Collected data entries:
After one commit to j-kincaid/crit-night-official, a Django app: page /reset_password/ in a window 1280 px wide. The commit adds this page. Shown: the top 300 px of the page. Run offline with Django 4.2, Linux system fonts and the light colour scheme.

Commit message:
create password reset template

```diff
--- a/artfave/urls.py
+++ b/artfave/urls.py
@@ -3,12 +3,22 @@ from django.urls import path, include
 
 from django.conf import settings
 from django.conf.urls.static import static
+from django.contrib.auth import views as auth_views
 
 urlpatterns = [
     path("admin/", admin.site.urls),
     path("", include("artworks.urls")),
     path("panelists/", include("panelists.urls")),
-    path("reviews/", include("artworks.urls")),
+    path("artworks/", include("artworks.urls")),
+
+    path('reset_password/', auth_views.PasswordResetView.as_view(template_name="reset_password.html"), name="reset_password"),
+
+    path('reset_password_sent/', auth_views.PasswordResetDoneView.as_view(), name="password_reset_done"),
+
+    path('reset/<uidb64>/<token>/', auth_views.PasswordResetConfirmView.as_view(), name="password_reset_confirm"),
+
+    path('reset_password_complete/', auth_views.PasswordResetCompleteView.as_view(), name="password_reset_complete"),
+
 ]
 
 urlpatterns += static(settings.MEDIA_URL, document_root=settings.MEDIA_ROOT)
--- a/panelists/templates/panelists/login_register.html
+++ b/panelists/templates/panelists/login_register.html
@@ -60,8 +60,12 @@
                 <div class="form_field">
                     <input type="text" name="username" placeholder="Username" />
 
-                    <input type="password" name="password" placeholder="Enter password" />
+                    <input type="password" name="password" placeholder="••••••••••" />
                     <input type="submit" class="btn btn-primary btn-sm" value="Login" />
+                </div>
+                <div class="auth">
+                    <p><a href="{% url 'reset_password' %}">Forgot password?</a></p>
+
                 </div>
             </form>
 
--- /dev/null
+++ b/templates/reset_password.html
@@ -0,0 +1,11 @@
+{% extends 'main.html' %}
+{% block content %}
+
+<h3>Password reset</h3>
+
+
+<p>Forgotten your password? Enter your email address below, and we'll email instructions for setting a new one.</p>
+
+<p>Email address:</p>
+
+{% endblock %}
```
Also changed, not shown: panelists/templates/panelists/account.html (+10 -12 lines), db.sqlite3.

Exercise aim: Make a copy of each line in the records that has the word "settings".

Finished task:
 from django.conf import settings
 urlpatterns += static(settings.MEDIA_URL, document_root=settings.MEDIA_ROOT)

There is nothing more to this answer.